**WORK TO COMPLETE**
Your response is a verbatim copy of the listing, stripped of its images.

|---|

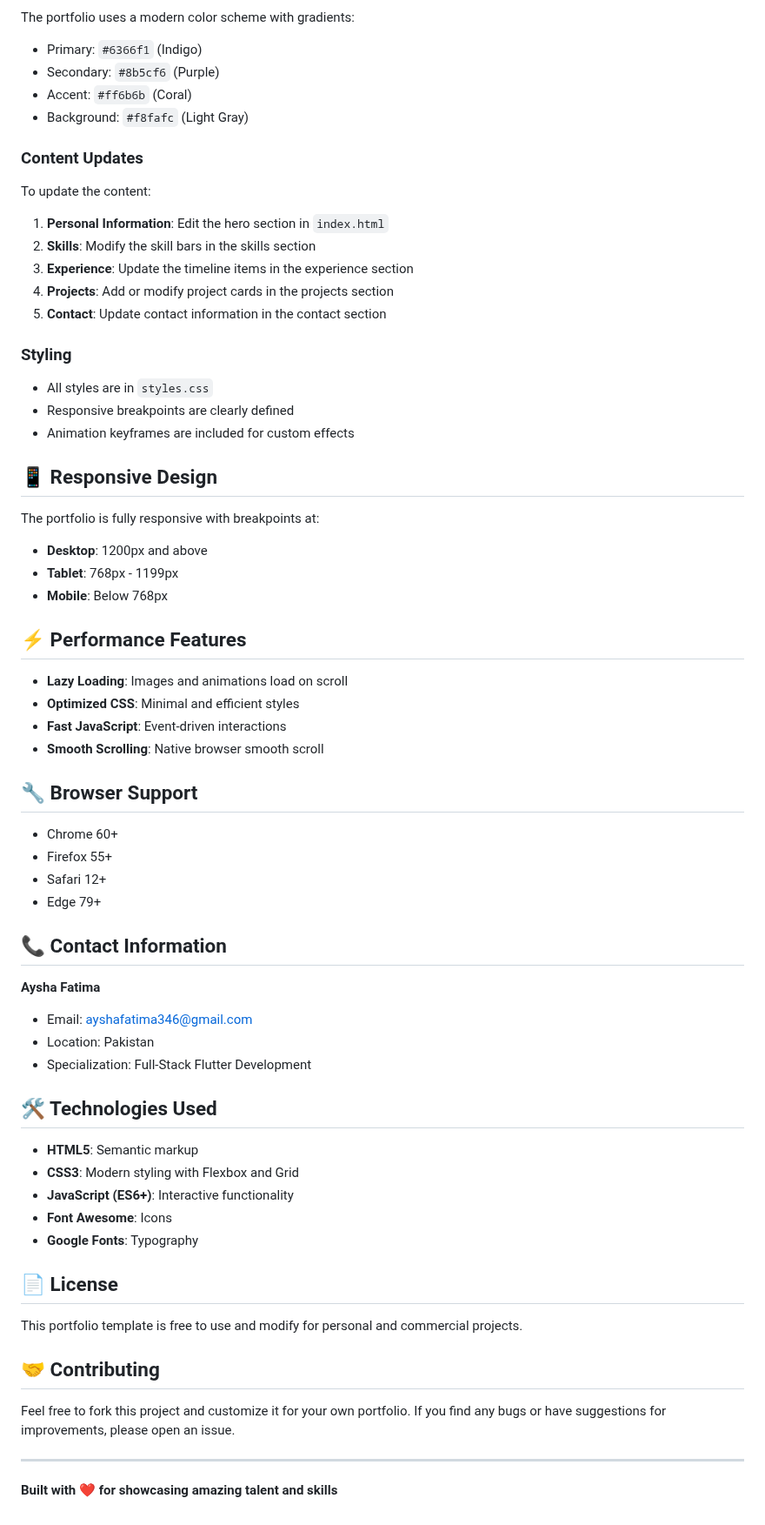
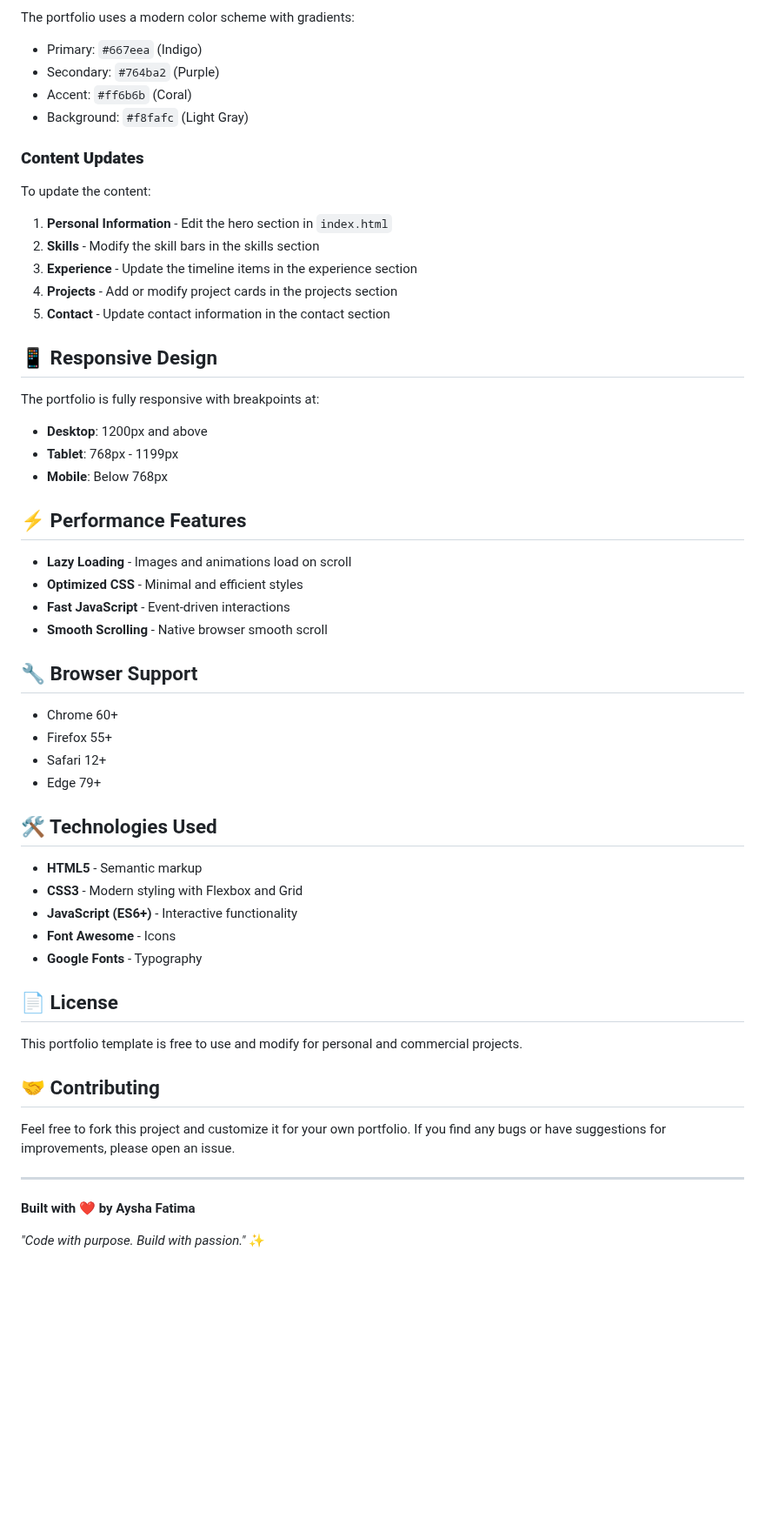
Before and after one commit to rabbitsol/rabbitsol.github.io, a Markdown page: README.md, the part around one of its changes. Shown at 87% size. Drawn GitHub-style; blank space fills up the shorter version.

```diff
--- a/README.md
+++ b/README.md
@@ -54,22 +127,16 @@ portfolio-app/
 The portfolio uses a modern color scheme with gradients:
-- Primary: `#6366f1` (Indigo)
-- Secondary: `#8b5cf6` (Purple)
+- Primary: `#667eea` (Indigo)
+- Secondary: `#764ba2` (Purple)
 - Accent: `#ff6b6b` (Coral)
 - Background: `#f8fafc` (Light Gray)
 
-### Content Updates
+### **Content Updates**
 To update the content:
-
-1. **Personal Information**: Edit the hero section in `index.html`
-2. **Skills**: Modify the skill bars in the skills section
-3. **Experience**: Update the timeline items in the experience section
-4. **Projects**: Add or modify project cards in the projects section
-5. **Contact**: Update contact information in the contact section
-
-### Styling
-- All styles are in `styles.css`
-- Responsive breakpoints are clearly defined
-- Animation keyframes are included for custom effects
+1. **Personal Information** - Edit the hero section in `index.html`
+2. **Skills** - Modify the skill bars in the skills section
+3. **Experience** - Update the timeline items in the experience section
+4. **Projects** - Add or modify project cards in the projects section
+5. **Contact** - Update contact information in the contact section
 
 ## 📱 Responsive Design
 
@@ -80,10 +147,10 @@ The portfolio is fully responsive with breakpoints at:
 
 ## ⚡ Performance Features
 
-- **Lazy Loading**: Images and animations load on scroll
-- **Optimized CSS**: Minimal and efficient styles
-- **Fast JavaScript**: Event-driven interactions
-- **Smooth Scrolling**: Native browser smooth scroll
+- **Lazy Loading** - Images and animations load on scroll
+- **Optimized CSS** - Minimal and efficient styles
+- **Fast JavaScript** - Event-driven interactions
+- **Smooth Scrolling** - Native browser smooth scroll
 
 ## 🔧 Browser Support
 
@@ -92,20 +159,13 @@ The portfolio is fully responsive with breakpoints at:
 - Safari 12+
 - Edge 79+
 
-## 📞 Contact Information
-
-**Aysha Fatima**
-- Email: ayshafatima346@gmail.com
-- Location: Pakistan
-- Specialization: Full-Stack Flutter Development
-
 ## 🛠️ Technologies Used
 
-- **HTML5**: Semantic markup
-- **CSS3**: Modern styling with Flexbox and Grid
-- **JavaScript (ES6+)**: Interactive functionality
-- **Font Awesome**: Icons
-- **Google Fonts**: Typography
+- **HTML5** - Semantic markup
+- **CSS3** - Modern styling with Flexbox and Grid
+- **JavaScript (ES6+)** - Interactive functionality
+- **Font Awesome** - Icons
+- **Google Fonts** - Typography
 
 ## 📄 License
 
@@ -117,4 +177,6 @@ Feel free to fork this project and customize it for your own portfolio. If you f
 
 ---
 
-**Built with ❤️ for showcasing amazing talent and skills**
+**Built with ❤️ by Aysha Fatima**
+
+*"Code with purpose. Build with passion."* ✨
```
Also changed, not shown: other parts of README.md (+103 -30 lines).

|---|

**SOLUTION TO THE PROBLEM**
Before and after one commit to rabbitsol/rabbitsol.github.io, a Markdown page: README.md, the part around one of its changes. Shown at 87% size. Drawn GitHub-style; blank space fills up the shorter version.

```diff
--- a/README.md
+++ b/README.md
@@ -54,22 +127,16 @@ portfolio-app/
 The portfolio uses a modern color scheme with gradients:
-- Primary: `#6366f1` (Indigo)
-- Secondary: `#8b5cf6` (Purple)
+- Primary: `#667eea` (Indigo)
+- Secondary: `#764ba2` (Purple)
 - Accent: `#ff6b6b` (Coral)
 - Background: `#f8fafc` (Light Gray)
 
-### Content Updates
+### **Content Updates**
 To update the content:
-
-1. **Personal Information**: Edit the hero section in `index.html`
-2. **Skills**: Modify the skill bars in the skills section
-3. **Experience**: Update the timeline items in the experience section
-4. **Projects**: Add or modify project cards in the projects section
-5. **Contact**: Update contact information in the contact section
-
-### Styling
-- All styles are in `styles.css`
-- Responsive breakpoints are clearly defined
-- Animation keyframes are included for custom effects
+1. **Personal Information** - Edit the hero section in `index.html`
+2. **Skills** - Modify the skill bars in the skills section
+3. **Experience** - Update the timeline items in the experience section
+4. **Projects** - Add or modify project cards in the projects section
+5. **Contact** - Update contact information in the contact section
 
 ## 📱 Responsive Design
 
@@ -80,10 +147,10 @@ The portfolio is fully responsive with breakpoints at:
 
 ## ⚡ Performance Features
 
-- **Lazy Loading**: Images and animations load on scroll
-- **Optimized CSS**: Minimal and efficient styles
-- **Fast JavaScript**: Event-driven interactions
-- **Smooth Scrolling**: Native browser smooth scroll
+- **Lazy Loading** - Images and animations load on scroll
+- **Optimized CSS** - Minimal and efficient styles
+- **Fast JavaScript** - Event-driven interactions
+- **Smooth Scrolling** - Native browser smooth scroll
 
 ## 🔧 Browser Support
 
@@ -92,20 +159,13 @@ The portfolio is fully responsive with breakpoints at:
 - Safari 12+
 - Edge 79+
 
-## 📞 Contact Information
-
-**Aysha Fatima**
-- Email: ayshafatima346@gmail.com
-- Location: Pakistan
-- Specialization: Full-Stack Flutter Development
-
 ## 🛠️ Technologies Used
 
-- **HTML5**: Semantic markup
-- **CSS3**: Modern styling with Flexbox and Grid
-- **JavaScript (ES6+)**: Interactive functionality
-- **Font Awesome**: Icons
-- **Google Fonts**: Typography
+- **HTML5** - Semantic markup
+- **CSS3** - Modern styling with Flexbox and Grid
+- **JavaScript (ES6+)** - Interactive functionality
+- **Font Awesome** - Icons
+- **Google Fonts** - Typography
 
 ## 📄 License
 
@@ -117,4 +177,6 @@ Feel free to fork this project and customize it for your own portfolio. If you f
 
 ---
 
-**Built with ❤️ for showcasing amazing talent and skills**
+**Built with ❤️ by Aysha Fatima**
+
+*"Code with purpose. Build with passion."* ✨
```
Also changed, not shown: other parts of README.md (+103 -30 lines).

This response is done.